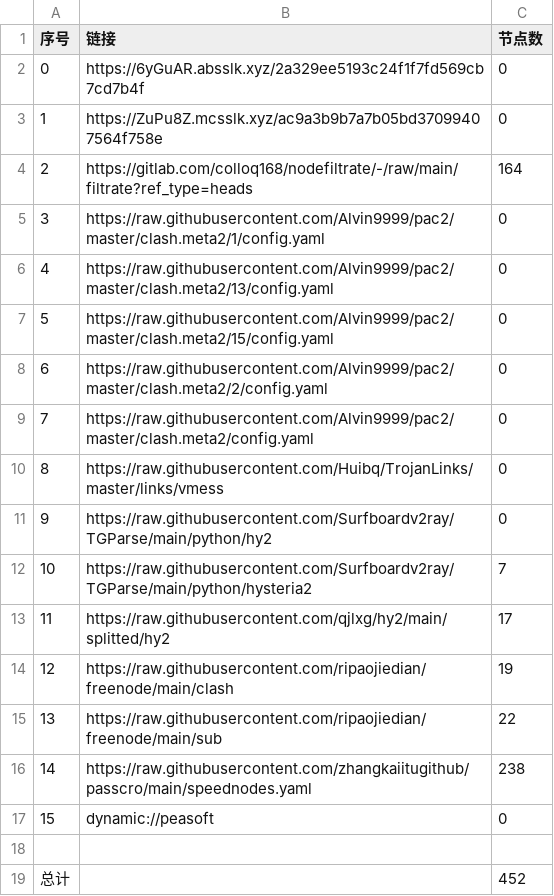
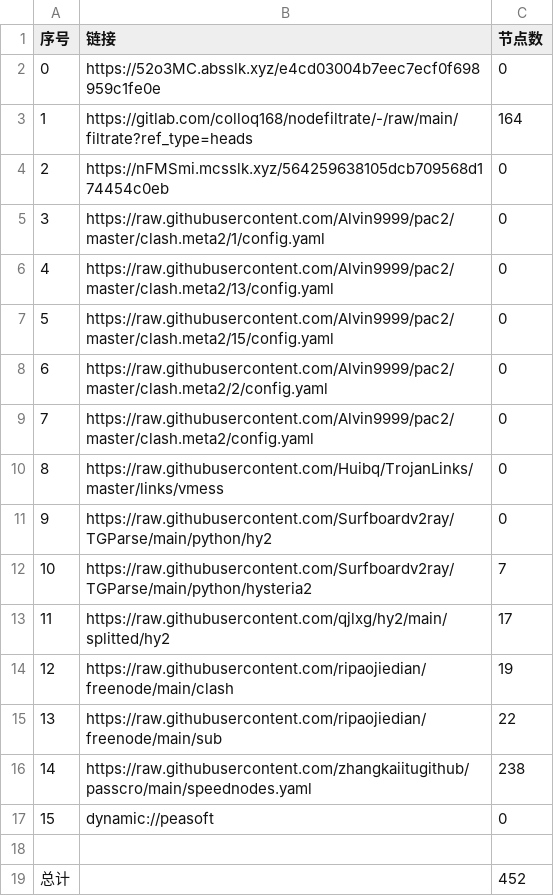
Before and after one commit to akflytiger/AutoMergePublicNodes, a CSV file: list_result.csv, drawn as a sheet.

```diff
--- a/list_result.csv
+++ b/list_result.csv
@@ -1,5 +1,5 @@
 序号,链接,节点数
-0,https://6yGuAR.absslk.xyz/2a329ee5193c24f1f7fd569cb7cd7b4f,0
-1,https://ZuPu8Z.mcsslk.xyz/ac9a3b9b7a7b05bd37099407564f758e,0
-2,https://gitlab.com/colloq168/nodefiltrate/-/raw/main/filtrate?ref_type=heads,164
+0,https://52o3MC.absslk.xyz/e4cd03004b7eec7ecf0f698959c1fe0e,0
+1,https://gitlab.com/colloq168/nodefiltrate/-/raw/main/filtrate?ref_type=heads,164
+2,https://nFMSmi.mcsslk.xyz/564259638105dcb709568d174454c0eb,0
 3,https://raw.githubusercontent.com/Alvin9999/pac2/master/clash.meta2/1/config.yaml,0
```
Also changed, not shown: 22 other files.
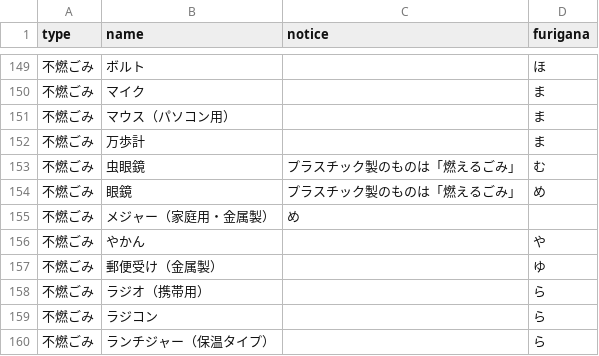
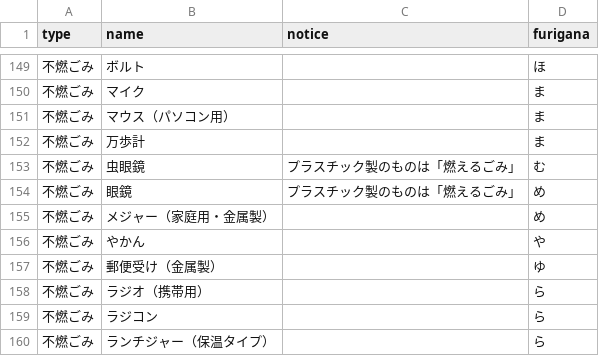
Before and after one commit to codeforkanazawa-org/5374, a CSV file: data/target.csv, drawn as a sheet; only a part is shown, gaps mark what is left out.

Commit message:
Update target.csv

```diff
--- a/data/target.csv
+++ b/data/target.csv
@@ -154,3 +154,3 @@ type,name,notice,furigana
 不燃ごみ,眼鏡,プラスチック製のものは「燃えるごみ」,め
-不燃ごみ,メジャー（家庭用・金属製）,め
+不燃ごみ,メジャー（家庭用・金属製）,,め
 不燃ごみ,やかん,,や
```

Aim of the task:
Give the number of lines in the records that contain the string "data", with no other output.

Written response:
3